Importance of Cord Blood
Umbilical cord blood, or cord blood for short, has a higher concentration of blood-forming stem cells than normal blood and is used as an alternative to bone marrow according to the National Cord Blood Program. In order for bone marrow to be utilized as a therapy, it must currently be transplanted from adult patients rather than from a source that is no longer needed once the baby is born.
To date, over 70 diseases and disorders can be treated with cord blood and more research is being done every single day for fighting blood diseases and disorders. Cord blood can also be used in transplants to help organs be more compatible with donors in case your baby needs organs later in life.
Storing Cord Blood

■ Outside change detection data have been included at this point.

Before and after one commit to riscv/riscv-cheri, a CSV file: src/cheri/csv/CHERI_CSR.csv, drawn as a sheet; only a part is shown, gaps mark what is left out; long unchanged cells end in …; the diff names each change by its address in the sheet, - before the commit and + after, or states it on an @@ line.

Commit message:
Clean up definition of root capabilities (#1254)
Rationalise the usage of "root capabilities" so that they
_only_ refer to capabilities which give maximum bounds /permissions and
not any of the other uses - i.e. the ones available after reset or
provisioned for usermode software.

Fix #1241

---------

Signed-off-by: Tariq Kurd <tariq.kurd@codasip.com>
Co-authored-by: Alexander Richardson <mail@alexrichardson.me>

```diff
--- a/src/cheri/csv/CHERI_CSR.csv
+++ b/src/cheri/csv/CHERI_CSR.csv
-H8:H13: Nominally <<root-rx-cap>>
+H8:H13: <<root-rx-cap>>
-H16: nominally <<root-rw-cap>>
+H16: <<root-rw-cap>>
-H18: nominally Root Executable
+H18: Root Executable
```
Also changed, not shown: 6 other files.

Cord blood is extracted from a baby’s umbilical cord once it has been cut away after birth and is no longer needed. Cord blood is stored at very cold temperatures often utilizing liquid nitrogen. So far, there has not been any deterioration in cord blood cells for at least ten years according to the National Cord Blood program.
Unfortunately, storing your baby’s cord blood is not free and there aren’t many facilities in the United States. Should you save your baby’s cord blood? There are many reasons why and why not.

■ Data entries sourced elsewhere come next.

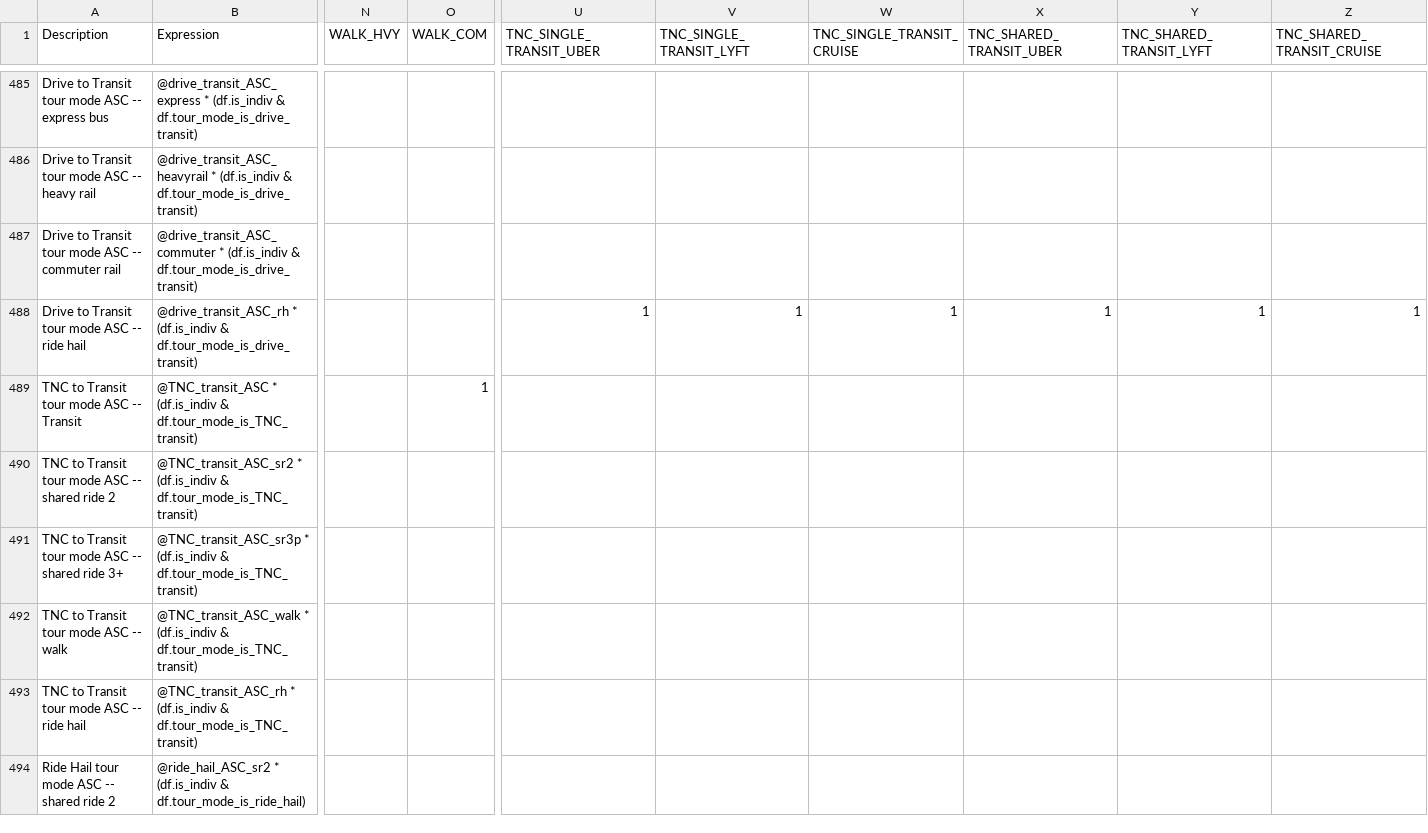
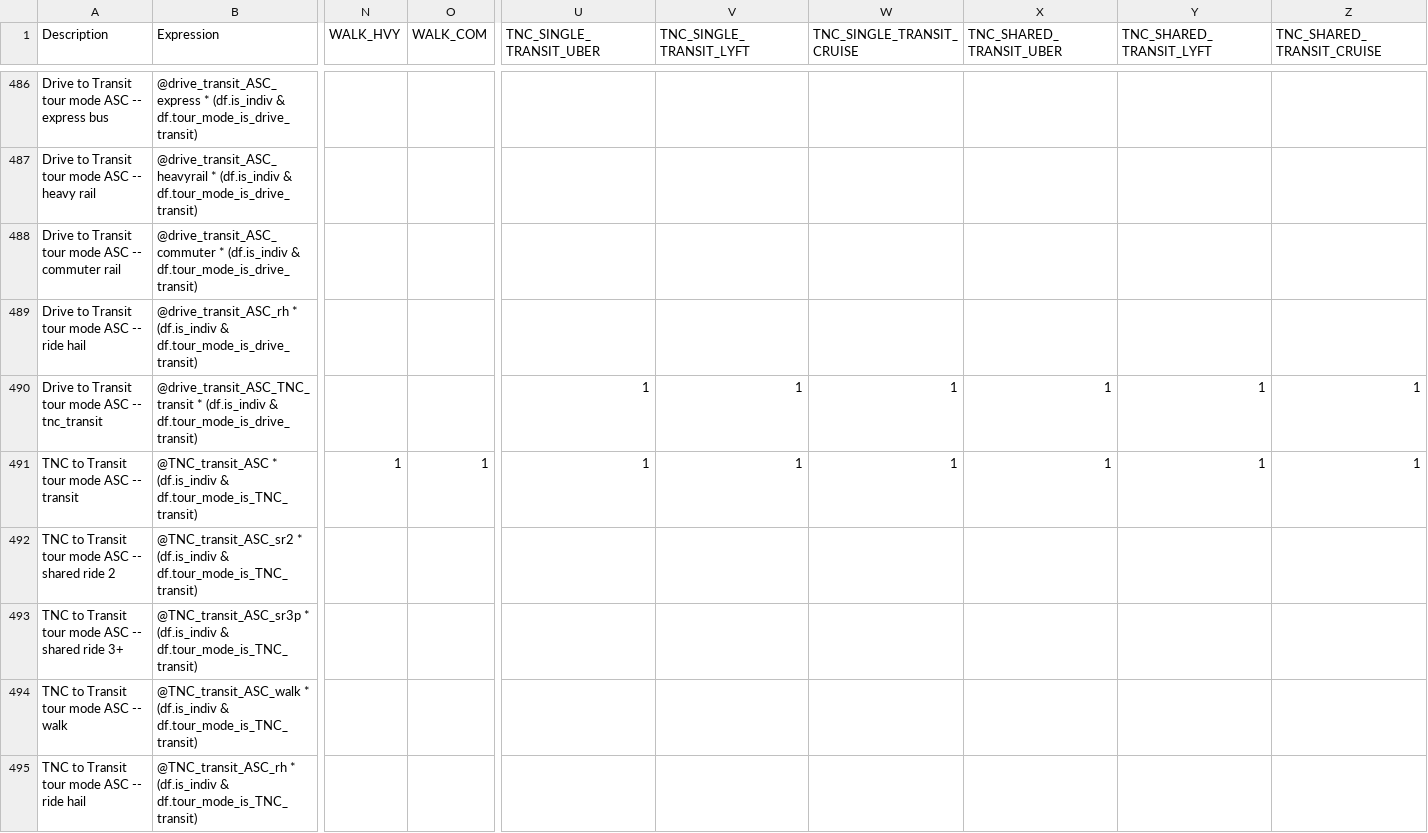
Before and after one commit to LBNL-UCB-STI/activitysim-configs-sfbay, a CSV file: configs/trip_mode_choice.csv, drawn as a sheet; only a part is shown, gaps mark what is left out; the shorter side is filled out with more unchanged rows; removed rows and columns are numbered as before the commit, all else as after; rows hold the shown columns only; the diff covers the shown part only; the diff names each change by its address in the sheet, - before the commit and + after, or states it on an @@ line.

Commit message:
Updates to trip mode choice ASCs

```diff
--- a/configs/trip_mode_choice.csv
+++ b/configs/trip_mode_choice.csv
-U489 (TNC_SINGLE_TRANSIT_UBER): 1
+U489 (TNC_SINGLE_TRANSIT_UBER): (empty)
-V489 (TNC_SINGLE_TRANSIT_LYFT): 1
+V489 (TNC_SINGLE_TRANSIT_LYFT): (empty)
-W489 (TNC_SINGLE_TRANSIT_CRUISE): 1
+W489 (TNC_SINGLE_TRANSIT_CRUISE): (empty)
-X489 (TNC_SHARED_TRANSIT_UBER): 1
+X489 (TNC_SHARED_TRANSIT_UBER): (empty)
-Y489 (TNC_SHARED_TRANSIT_LYFT): 1
+Y489 (TNC_SHARED_TRANSIT_LYFT): (empty)
-Z489 (TNC_SHARED_TRANSIT_CRUISE): 1
+Z489 (TNC_SHARED_TRANSIT_CRUISE): (empty)
-row 489: TNC to Transit tour mode ASC -- Transit | @TNC_transit_ASC * (df.is_indiv & df.tour_mode_is_TNC_transit) |  | 1
+row 490: Drive to Transit tour mode ASC -- tnc_transit | @drive_transit_ASC_TNC_transit * (df.is_indiv & df.tour_mode_is_drive_transit) |  |  | 1 | 1 | 1 | 1 | 1 | 1
+row 491: TNC to Transit tour mode ASC -- transit | @TNC_transit_ASC * (df.is_indiv & df.tour_mode_is_TNC_transit) | 1 | 1 | 1 | 1 | 1 | 1 | 1 | 1
```
Also changed, not shown: 12 added rows and 24 edited cells elsewhere in this file, configs/trip_mode_choice_coeffs.csv.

If your child or even other children in the family need live-saving blood transplants or organ transplants then cord blood has shown promising results. Bone marrow transplants must be extracted, sometimes painfully, from adult donors. Cord blood is used to treat many diseases and research is continuing.
Cord blood doesn’t have to be an exact genetic match for donors. Bone marrow from siblings must be more closely monitored as stated in the National Cord Blood website. You can specifically save your baby’s blood for your family later on in life in case it is needed. You can save your baby’s cord blood specifically for your family and no one else will use it.
Blood and immune system diseases and disorders are most commonly treated. Leukemia is the most common disease treated with cord blood amongst many others.
Storing cord blood is expensive. According to the American Pregnancy Association, initial fees of between $900 and $2100 for the first year and then up to a $100 annual storage fee is needed afterwards. The beginning start-up costs are horrendous but they do get better. Some facilities have payment plans.
Cord blood storage is relatively new and is untested for how long cord blood lasts. Plus the research is also relatively new and has only been studied for about 20 years. However, one facility does boast more than 300,000 units of cord blood stored to date. The Cord Blood Registry has stated it is one of the most secure facilities in the United States. There are also not-for-profit facilities and public storage units that anyone and any patient may have access to if the cord blood is needed for treatment.
Storing your baby’s cord blood is like buying insurance. You may never need it but everyone should have it. Weighing the initial costs versus future gains is always a gamble but when you consider that good health and good health care in the future is priceless then you may think about it more seriously as you go through your pregnancy.
This article is for informational purposes only. Discuss these options with your family and health care professionals thoroughly before deciding to store cord blood.